Marriage is a human right, protected by the European Convention on Human Rights, and under UK law by the Human Rights Act. Weddings should be joyous occasions when two happy people publically mark their commitment to one another. However, as we all know, that is not always the case. There exists a market for so called “sham marriages” and sadly the abusive practice of forcing children and young adults to marry against their will continues both here and abroad.
In a positive development, this week two new offences take effect which relate to forced marriage. The two new offences are (1) breach of a forced marriage protection order, and (2) using violence, threats or any other form of coercion for the purpose of causing another person to enter into a forced marriage.
A forced marriage protection order is a court order which contains legally binding conditions and directions that aim to change the behaviour of a person or people trying to force someone into marriage. The aim of the order is to protect the person who has been, or is being, forced into marriage. Applications for orders can be made either by the potential victim or by someone on their behalf. The court can make an order in an emergency so that protection is in place straightaway.
Breaching an order, so ignoring the terms imposed by it, is now (since Monday 16 June 2014) a criminal offence. The new offences apply if people are forced into marriage in England and Wales, as well as to UK nationals at risk of being forced into marriage abroad.
There will be a maximum penalty of five years imprisonment for breaching a forced marriage protection order, and seven years imprisonment for committing a forced marriage offence (using violence, threats or coercion).
The new offences followed a Government consultation which canvassed views on whether forcing someone to marry against their will should become a criminal offence, or whether the then existing civil remedy was sufficient. Most respondents to the consultation favoured the introduction of new offences, which the Government accepted, concluding that criminal offences were necessary, in addition to the civil regime, to act as an effective deterrent, to properly punish perpetrators, and to fulfil the United Kingdom’s international obligations.

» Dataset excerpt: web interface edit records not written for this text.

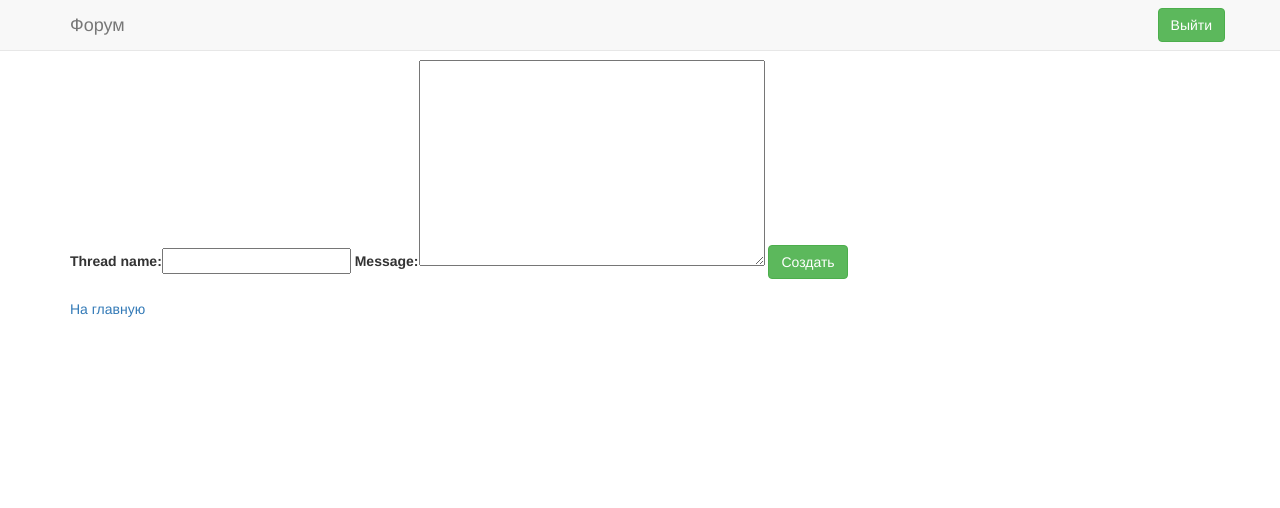
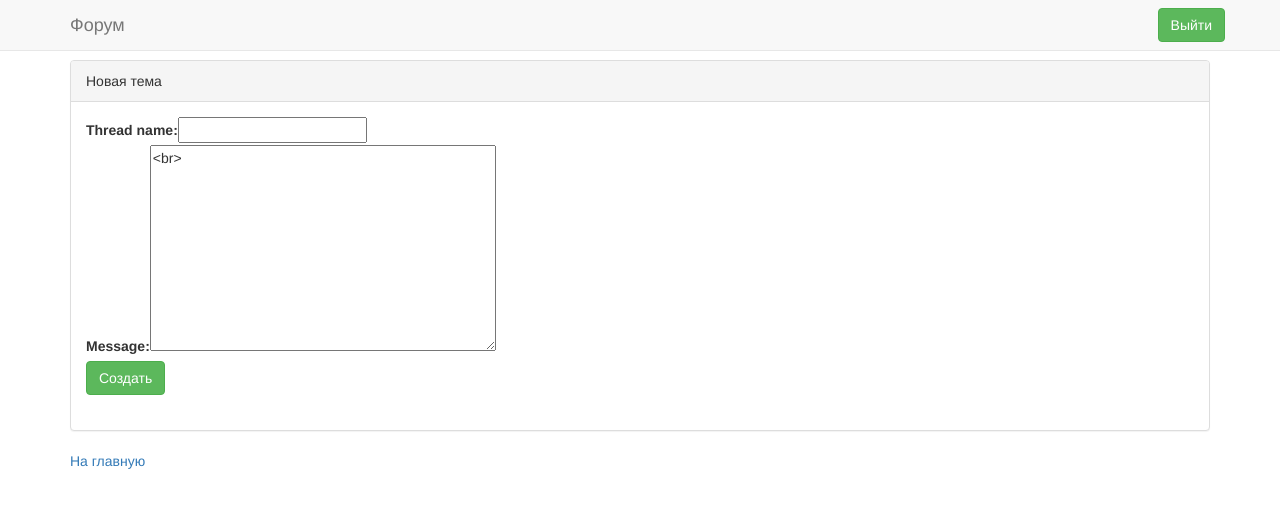
Before and after one commit to Apollon76/forum_django, a Django app: page /forum_app/sections/1/new_thread/ in a window 1280 px wide. Shown: the top 508 px of the page. Run offline with Django 3.2, Linux system fonts and the light colour scheme; a user stored in the database is signed in; some libraries are stand-ins or nearby versions.

Commit message:
Style changes

```diff
--- a/forum_app/templates/base_generic.html
+++ b/forum_app/templates/base_generic.html
@@ -8,6 +8,13 @@
         body {
           padding-top: 60px;
           padding-bottom: 20px;
+        }
+        tr {
+            display: block;
+        }
+        tr:after {
+            content:"\a";
+            white-space: pre;
         }
     </style>
     <title>{%  block title %}{% endblock %}</title>
@@ -42,7 +49,11 @@
     </nav>
 
     <div class="container">
-        {% block content %}{% endblock %}
+        <div class="panel panel-default">
+
+            <div class="panel-heading">{%  block title2 %}{% endblock %}</div>
+            <div class="panel-body">{% block content %}{% endblock %}</div>
+        </div>
     </div>
 
     <footer class="footer">
--- a/forum_app/templates/login.html
+++ b/forum_app/templates/login.html
@@ -1,10 +1,11 @@
 {% extends "base_generic.html" %}
 
 {% block title %}Вход{% endblock %}
+{% block title2 %}Вход{% endblock %}
 {% block content %}
     <form action="" method="post" xmlns="http://www.w3.org/1999/html">
         {% csrf_token %}
-        {{ form }}
+        {{ form|linebreaksbr }}<br>
         <button type="submit" class="btn btn-success">Войти</button>
     </form>
     {% csrf_token %}
--- a/forum_app/templates/new_thread.html
+++ b/forum_app/templates/new_thread.html
@@ -1,11 +1,12 @@
 {% extends "base_generic.html" %}
 
 {% block title %}Новая тема{% endblock %}
+{% block title2 %}Новая тема{% endblock %}
 {% block content %}
     <form action="submit/" method="post">
         {% csrf_token %}
-        {{ thread_form }}
-        {{ post_form }}
+        {{ thread_form|linebreaksbr }}<br>
+        {{ post_form|linebreaksbr }}<br>
         <button type="submit" class="btn btn-success">Создать</button>
     </form>
     {% csrf_token %}
--- a/forum_app/templates/registration.html
+++ b/forum_app/templates/registration.html
@@ -1,10 +1,11 @@
 {% extends "base_generic.html" %}
 
 {% block title %}Регистрация{% endblock %}
+{% block title2 %}Регистрация{% endblock %}
 {% block content %}
     <form action="" method="post">
         {% csrf_token %}
-        {{ form }}
+        {{ form|linebreaksbr }}<br>
         <button type="submit" class="btn btn-success">Отправить</button>
     </form>
     {% csrf_token %}
--- a/forum_app/templates/section.html
+++ b/forum_app/templates/section.html
@@ -1,9 +1,8 @@
 {% extends "base_generic.html" %}
 
 {% block title %}{{ section.name }}{% endblock %}
+{% block title2 %}{{ section.name }}{% endblock %}
 {% block content %}
-    <div class="panel panel-default">
-        <div class="panel-heading">Разделы</div>
     {% if user.is_authenticated %}
         <a href="new_thread/">Создать новую тему</a><br>
     {% endif %}
@@ -23,6 +22,4 @@
         {% if page.has_next %}
             <a href="?page={{ page.next_page_number }}">Вперёд</a>
         {% endif %}
-        </div>
-    </div>
 {% endblock %}
--- a/forum_app/templates/thread.html
+++ b/forum_app/templates/thread.html
@@ -1,6 +1,7 @@
 {% extends "base_generic.html" %}
 
 {% block title %}{{ thread.name }}{% endblock %}
+{% block title2 %}{{ thread.name }}{% endblock %}
 {% block content %}
     {% if user.is_authenticated %}
         <form action="submit/" method="post">
```
Also changed, not shown: db.sqlite3. Lines whose indentation alone changed are shown as unchanged.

We view the introduction of these new offences as a very positive development. It sends a strong message that this sort of abuse will not be tolerated, and the strengthening of the law will hopefully give victims the confidence to come forward to seek protection.

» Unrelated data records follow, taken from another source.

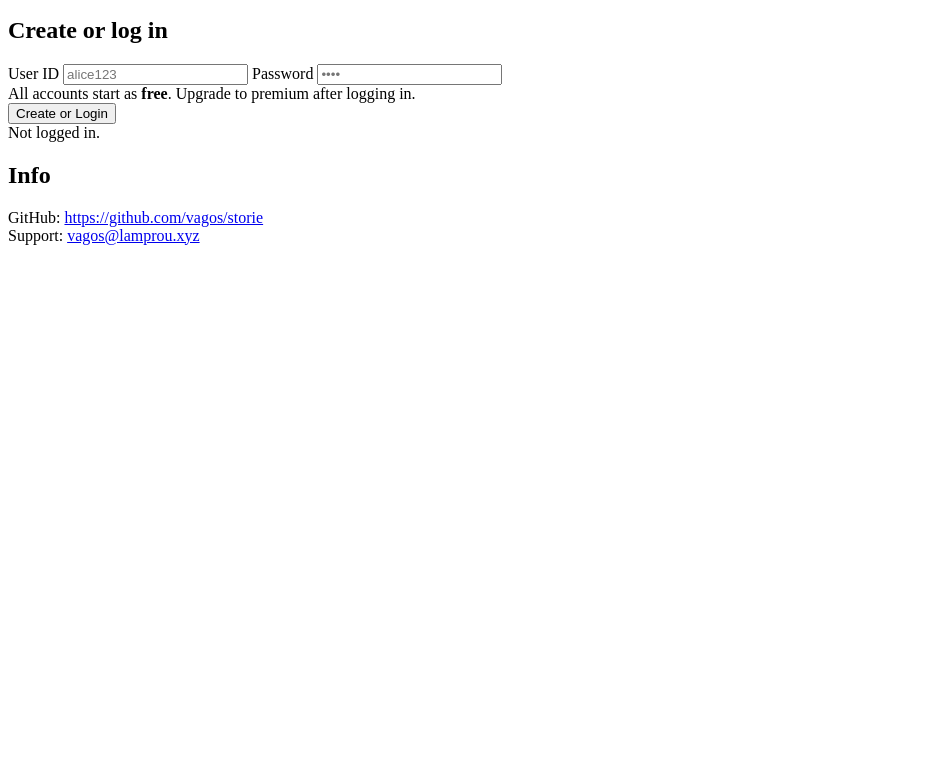
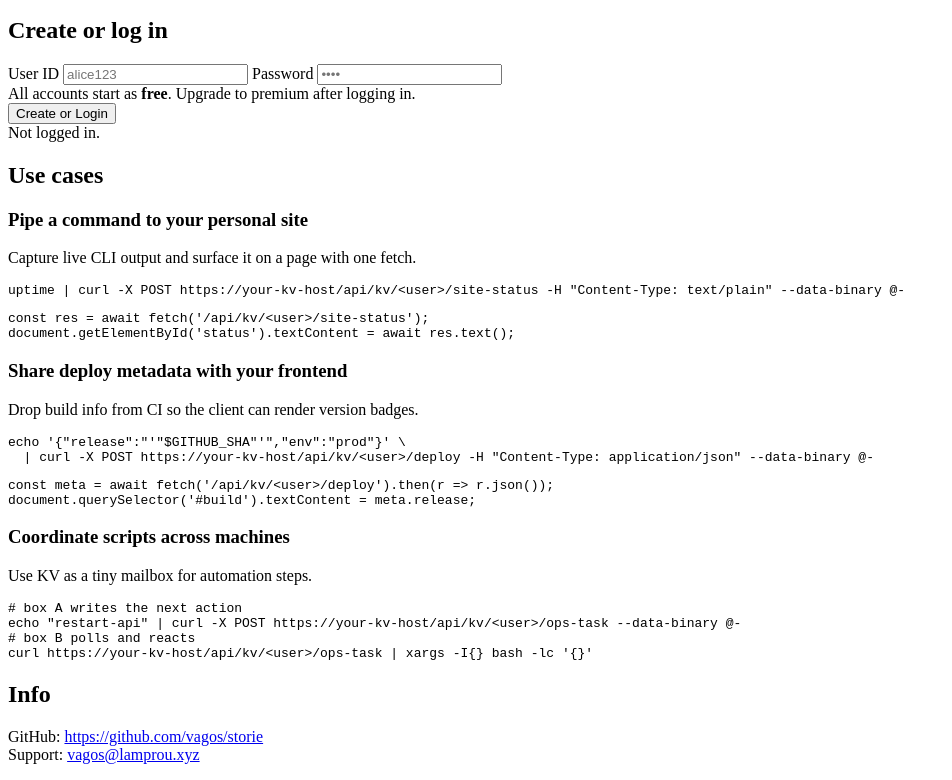
Before and after one commit to vagos/storie, a website: page public/index.html in a window 1280 px wide. Shown: the part 101-881 px from the top of the page, without its empty margins (0-952 px from the left). Before the commit the page ends 800 px from the top, so only its background shows below. Drawn offline with Linux system fonts and the light colour scheme.

Commit message:
add usecases
Signed-off-by: Evangelos Lamprou <vagos@lamprou.xyz>

```diff
--- a/public/index.html
+++ b/public/index.html
@@ -70,6 +70,35 @@
       <div id="paymentInfo"></div>
     </section>
 
+    <section id="usecases">
+      <h2>Use cases</h2>
+      <div class="usecase">
+        <h3>Pipe a command to your personal site</h3>
+        <p>Capture live CLI output and surface it on a page with one fetch.</p>
+        <pre><code>uptime | curl -X POST https://your-kv-host/api/kv/&lt;user&gt;/site-status -H "Content-Type: text/plain" --data-binary @-</code></pre>
+        <pre><code class="language-js">const res = await fetch('/api/kv/&lt;user&gt;/site-status');</code>
+<code class="language-js">document.getElementById('status').textContent = await res.text();</code></pre>
+      </div>
+
+      <div class="usecase">
+        <h3>Share deploy metadata with your frontend</h3>
+        <p>Drop build info from CI so the client can render version badges.</p>
+        <pre><code>echo '{"release":"'"$GITHUB_SHA"'","env":"prod"}' \</code>
+<code>  | curl -X POST https://your-kv-host/api/kv/&lt;user&gt;/deploy -H "Content-Type: application/json" --data-binary @-</code></pre>
+        <pre><code class="language-js">const meta = await fetch('/api/kv/&lt;user&gt;/deploy').then(r =&gt; r.json());</code>
+<code class="language-js">document.querySelector('#build').textContent = meta.release;</code></pre>
+      </div>
+
+      <div class="usecase">
+        <h3>Coordinate scripts across machines</h3>
+        <p>Use KV as a tiny mailbox for automation steps.</p>
+        <pre><code># box A writes the next action</code>
+<code>echo "restart-api" | curl -X POST https://your-kv-host/api/kv/&lt;user&gt;/ops-task --data-binary @-</code>
+<code># box B polls and reacts</code>
+<code>curl https://your-kv-host/api/kv/&lt;user&gt;/ops-task | xargs -I{} bash -lc '{}'</code></pre>
+      </div>
+    </section>
+
     <section id="infoSection">
       <h2>Info</h2>
       <p>
```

However the new law’s success will depend upon victims, and those supporting them, coming forward to report abuse. There are no reliable figures for how many forced marriages take place each year, but the Government’s Forced Marriage Protection Unit advises on around 1500 cases each year. Likewise the number of prosecutions is unknown, although there have been none in Scotland where forced marriage protection orders have been available for three years.
It is important that with the toughening up of the law, victims are not discouraged from coming forward. They are likely to need supporting through the prosecution process, as they will potentially be witnesses in the case against their own family members. Family dynamics are complex and the competing pressures on victims and potential victims of forced marriage can be hard to manage. It is important to see beyond cultural issues to the abuse, and now criminal offence, involved in forcing someone to marry.
Awareness raising and education will play a key part in backing up the legislation, and in minimising the risk of the new criminalisation forcing the practice underground. Excellent work is being done by organisations such as the charity Karma Nirvana in raising awareness and supporting victims.
Schools are likely to find themselves needing to talk openly about the topic to assist in removing the taboo. With the summer holidays coming up, traditionally a time when, tragically, some children are taken overseas ostensibly for a holiday, only to find themselves facing extreme pressure to marry a stranger, it is vital to raise awareness of the practice and the sources of help available to those at risk.
A great deal of help and advice for potential victims of forced marriage and to professionals dealing with cases is provided by the Forced Marriage Unit which is a joint Foreign and Commonwealth Office and Home Office unit which heads up the Government’s forced marriage policy, outreach and casework. It operates both inside the UK providing support to any individual, as well as overseas, where consular assistance is provided to British nationals. Details can be found here.
As always, if you wold like to make an appointment to talk to us about any aspect of family law, please call us on 01223 443333.